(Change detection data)
:::::

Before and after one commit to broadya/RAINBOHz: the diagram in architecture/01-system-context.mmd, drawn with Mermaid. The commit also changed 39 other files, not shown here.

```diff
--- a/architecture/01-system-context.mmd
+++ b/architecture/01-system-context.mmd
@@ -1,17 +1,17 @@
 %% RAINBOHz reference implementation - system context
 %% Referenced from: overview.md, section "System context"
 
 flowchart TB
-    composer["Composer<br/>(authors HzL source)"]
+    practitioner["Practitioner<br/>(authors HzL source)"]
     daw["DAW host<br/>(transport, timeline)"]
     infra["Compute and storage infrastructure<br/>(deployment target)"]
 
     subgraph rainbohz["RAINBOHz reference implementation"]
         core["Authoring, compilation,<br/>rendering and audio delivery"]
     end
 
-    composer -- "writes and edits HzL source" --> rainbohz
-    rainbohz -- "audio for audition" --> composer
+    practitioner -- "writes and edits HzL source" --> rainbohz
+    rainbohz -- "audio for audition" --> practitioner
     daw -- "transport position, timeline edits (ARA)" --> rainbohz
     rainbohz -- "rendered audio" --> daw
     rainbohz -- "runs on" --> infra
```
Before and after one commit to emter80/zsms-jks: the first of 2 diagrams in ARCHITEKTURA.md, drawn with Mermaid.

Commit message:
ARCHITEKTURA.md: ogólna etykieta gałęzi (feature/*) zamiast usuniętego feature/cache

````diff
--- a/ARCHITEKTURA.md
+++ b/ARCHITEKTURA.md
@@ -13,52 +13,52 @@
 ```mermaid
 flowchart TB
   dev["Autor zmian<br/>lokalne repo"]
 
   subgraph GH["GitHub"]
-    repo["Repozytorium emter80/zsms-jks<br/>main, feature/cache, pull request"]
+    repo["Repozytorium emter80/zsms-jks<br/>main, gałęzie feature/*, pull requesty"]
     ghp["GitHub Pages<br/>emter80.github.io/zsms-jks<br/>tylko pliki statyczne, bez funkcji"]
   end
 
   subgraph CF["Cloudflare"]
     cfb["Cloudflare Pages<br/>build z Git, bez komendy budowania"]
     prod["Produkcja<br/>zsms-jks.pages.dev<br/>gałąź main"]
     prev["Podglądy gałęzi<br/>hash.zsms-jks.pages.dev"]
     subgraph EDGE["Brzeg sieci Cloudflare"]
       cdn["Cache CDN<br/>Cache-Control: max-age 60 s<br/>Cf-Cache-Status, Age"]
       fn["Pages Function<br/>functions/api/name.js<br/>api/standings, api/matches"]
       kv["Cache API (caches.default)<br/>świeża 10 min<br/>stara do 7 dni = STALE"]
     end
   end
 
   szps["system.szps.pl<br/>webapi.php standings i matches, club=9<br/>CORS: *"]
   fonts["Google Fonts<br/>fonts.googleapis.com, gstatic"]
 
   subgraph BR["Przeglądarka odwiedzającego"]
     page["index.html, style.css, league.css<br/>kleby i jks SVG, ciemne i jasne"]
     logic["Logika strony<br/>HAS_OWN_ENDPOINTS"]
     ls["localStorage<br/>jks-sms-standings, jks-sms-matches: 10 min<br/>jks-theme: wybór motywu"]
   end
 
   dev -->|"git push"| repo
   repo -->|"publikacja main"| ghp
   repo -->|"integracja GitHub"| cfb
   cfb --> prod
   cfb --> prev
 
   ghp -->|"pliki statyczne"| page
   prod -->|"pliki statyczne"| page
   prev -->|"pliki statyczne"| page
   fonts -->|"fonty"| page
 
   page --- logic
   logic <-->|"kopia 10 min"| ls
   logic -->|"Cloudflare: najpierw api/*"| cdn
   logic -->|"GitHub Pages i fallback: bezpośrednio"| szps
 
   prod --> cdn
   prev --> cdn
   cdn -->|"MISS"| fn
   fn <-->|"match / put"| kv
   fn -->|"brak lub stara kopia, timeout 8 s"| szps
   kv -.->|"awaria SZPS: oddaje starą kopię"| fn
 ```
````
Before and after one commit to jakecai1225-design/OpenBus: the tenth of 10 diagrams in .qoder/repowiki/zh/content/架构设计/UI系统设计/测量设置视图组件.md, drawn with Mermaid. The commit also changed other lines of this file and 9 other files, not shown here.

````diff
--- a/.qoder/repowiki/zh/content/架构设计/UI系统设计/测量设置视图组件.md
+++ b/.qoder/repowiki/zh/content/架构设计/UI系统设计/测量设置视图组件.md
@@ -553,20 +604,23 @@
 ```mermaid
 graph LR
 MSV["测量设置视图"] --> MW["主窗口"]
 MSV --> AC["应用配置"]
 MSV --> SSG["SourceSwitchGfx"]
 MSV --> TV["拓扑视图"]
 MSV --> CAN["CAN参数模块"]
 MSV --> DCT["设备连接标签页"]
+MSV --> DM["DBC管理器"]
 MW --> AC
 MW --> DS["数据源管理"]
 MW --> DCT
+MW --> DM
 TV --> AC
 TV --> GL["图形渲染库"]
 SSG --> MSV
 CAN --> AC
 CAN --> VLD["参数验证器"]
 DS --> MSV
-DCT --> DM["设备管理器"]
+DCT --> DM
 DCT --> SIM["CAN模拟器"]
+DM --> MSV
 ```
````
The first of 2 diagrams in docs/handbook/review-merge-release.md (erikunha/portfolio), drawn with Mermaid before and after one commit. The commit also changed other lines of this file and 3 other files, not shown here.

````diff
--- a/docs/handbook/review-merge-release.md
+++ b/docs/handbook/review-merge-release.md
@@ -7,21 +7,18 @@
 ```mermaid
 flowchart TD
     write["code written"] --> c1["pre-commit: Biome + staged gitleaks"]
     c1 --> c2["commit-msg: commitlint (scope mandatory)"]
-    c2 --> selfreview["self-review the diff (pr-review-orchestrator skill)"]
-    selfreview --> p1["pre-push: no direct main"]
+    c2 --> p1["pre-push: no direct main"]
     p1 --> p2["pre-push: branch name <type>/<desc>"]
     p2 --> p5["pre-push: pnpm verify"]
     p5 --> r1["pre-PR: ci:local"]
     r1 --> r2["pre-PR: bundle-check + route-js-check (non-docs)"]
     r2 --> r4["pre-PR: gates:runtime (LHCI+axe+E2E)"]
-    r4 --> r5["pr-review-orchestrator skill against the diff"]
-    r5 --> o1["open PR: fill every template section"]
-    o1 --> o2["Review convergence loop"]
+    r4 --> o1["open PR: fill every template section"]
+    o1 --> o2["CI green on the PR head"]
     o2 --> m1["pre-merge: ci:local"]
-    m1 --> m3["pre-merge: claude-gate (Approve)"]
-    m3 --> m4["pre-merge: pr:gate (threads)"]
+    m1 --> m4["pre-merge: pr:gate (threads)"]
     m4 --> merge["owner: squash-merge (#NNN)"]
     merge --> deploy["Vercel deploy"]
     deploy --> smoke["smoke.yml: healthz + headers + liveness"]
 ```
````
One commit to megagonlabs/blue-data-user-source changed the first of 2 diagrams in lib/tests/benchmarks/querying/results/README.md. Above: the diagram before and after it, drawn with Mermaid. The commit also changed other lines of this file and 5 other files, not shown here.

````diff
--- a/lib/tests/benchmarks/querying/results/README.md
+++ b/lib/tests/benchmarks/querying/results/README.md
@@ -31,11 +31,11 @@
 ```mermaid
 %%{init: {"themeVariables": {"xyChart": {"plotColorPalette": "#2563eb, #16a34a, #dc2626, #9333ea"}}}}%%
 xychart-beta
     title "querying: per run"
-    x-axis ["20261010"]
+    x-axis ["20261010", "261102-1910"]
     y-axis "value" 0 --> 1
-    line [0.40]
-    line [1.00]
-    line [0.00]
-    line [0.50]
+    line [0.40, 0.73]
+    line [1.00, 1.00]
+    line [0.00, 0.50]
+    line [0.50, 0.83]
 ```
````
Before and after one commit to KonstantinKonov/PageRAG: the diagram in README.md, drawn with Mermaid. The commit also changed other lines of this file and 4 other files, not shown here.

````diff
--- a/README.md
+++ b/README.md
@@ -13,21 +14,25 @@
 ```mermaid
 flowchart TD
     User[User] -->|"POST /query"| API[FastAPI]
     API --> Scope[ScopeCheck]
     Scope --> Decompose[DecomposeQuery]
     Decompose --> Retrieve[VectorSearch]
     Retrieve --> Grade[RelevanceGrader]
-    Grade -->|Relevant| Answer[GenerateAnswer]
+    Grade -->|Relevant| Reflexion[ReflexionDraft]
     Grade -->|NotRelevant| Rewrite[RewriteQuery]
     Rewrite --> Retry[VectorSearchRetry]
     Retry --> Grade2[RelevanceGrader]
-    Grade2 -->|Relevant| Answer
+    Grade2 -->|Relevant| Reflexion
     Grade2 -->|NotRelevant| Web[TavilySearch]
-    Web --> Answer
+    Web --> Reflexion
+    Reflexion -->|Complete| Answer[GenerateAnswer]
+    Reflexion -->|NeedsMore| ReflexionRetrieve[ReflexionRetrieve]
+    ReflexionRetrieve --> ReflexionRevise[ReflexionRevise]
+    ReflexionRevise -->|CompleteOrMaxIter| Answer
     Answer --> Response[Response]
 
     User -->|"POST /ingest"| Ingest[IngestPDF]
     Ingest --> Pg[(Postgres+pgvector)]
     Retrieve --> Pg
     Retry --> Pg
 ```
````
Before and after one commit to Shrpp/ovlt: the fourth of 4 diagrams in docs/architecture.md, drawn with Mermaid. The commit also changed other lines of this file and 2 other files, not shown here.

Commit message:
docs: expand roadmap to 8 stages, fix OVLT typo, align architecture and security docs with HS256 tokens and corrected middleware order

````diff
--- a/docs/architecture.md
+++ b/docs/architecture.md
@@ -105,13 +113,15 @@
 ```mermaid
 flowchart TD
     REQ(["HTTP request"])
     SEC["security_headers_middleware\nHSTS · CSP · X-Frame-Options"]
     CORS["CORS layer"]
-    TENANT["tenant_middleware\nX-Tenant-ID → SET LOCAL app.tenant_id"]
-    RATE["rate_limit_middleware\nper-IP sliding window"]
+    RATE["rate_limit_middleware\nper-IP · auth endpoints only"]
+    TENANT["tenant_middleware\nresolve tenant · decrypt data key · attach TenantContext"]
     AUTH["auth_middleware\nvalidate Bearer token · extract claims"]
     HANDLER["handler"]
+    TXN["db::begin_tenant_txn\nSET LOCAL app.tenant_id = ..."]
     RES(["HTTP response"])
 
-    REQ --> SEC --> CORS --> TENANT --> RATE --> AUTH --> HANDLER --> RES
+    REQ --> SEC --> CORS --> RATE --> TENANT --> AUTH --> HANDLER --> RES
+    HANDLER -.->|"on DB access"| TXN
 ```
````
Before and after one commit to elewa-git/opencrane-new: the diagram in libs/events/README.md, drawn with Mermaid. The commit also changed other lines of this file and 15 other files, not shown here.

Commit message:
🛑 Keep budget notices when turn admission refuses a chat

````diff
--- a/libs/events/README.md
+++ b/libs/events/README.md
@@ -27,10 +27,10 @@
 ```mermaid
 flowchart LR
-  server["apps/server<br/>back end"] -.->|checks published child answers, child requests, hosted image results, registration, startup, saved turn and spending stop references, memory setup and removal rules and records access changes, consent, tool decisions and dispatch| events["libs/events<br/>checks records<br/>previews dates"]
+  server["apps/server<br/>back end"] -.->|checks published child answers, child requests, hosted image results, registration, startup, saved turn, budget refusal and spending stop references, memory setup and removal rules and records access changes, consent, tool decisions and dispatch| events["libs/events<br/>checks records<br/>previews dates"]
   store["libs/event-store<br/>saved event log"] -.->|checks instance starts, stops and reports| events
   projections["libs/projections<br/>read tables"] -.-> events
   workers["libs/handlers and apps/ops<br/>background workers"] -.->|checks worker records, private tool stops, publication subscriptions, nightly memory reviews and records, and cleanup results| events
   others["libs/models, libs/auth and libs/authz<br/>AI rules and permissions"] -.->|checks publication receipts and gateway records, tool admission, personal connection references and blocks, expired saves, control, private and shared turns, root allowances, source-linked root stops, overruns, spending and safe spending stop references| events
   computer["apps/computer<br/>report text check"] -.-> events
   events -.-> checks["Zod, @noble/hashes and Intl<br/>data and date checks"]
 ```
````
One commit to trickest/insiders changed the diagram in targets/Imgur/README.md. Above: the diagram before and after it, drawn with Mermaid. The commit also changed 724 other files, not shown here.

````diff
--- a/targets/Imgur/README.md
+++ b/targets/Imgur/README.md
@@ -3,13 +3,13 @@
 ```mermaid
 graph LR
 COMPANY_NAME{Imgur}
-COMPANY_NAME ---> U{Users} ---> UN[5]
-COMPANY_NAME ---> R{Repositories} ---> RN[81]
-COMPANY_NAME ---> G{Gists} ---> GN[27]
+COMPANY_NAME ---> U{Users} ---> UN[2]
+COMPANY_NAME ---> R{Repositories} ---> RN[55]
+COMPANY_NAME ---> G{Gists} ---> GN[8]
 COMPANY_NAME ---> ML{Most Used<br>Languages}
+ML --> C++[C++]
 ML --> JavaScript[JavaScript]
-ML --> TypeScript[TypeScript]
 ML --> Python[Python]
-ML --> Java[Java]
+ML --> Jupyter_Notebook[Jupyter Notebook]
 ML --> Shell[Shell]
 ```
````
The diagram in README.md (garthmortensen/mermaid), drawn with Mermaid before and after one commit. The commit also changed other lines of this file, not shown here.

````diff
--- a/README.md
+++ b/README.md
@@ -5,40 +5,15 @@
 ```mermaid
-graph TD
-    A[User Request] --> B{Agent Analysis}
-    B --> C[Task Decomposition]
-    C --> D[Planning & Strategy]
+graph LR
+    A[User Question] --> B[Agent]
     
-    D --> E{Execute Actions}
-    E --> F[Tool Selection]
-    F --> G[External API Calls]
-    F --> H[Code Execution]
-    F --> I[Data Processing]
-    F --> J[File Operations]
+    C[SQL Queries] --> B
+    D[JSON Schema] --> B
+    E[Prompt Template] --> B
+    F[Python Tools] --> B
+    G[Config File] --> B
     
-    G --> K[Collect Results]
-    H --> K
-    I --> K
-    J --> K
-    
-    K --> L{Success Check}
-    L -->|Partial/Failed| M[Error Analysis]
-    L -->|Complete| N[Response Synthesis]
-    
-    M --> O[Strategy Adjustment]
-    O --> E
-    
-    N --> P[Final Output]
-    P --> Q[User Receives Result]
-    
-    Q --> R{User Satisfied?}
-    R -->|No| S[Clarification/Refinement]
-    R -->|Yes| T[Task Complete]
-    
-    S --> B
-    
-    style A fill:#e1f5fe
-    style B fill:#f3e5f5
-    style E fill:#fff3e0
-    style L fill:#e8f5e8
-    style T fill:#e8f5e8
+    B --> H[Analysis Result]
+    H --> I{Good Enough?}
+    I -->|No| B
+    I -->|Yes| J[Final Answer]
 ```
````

:::::

▶ What to work on:
Pick out every line above that holds the word "fill" and copy it.

▶ Solved exercise:
-    r5 --> o1["open PR: fill every template section"]
+    r4 --> o1["open PR: fill every template section"]
-    style A fill:#e1f5fe
-    style B fill:#f3e5f5
-    style E fill:#fff3e0
-    style L fill:#e8f5e8
-    style T fill:#e8f5e8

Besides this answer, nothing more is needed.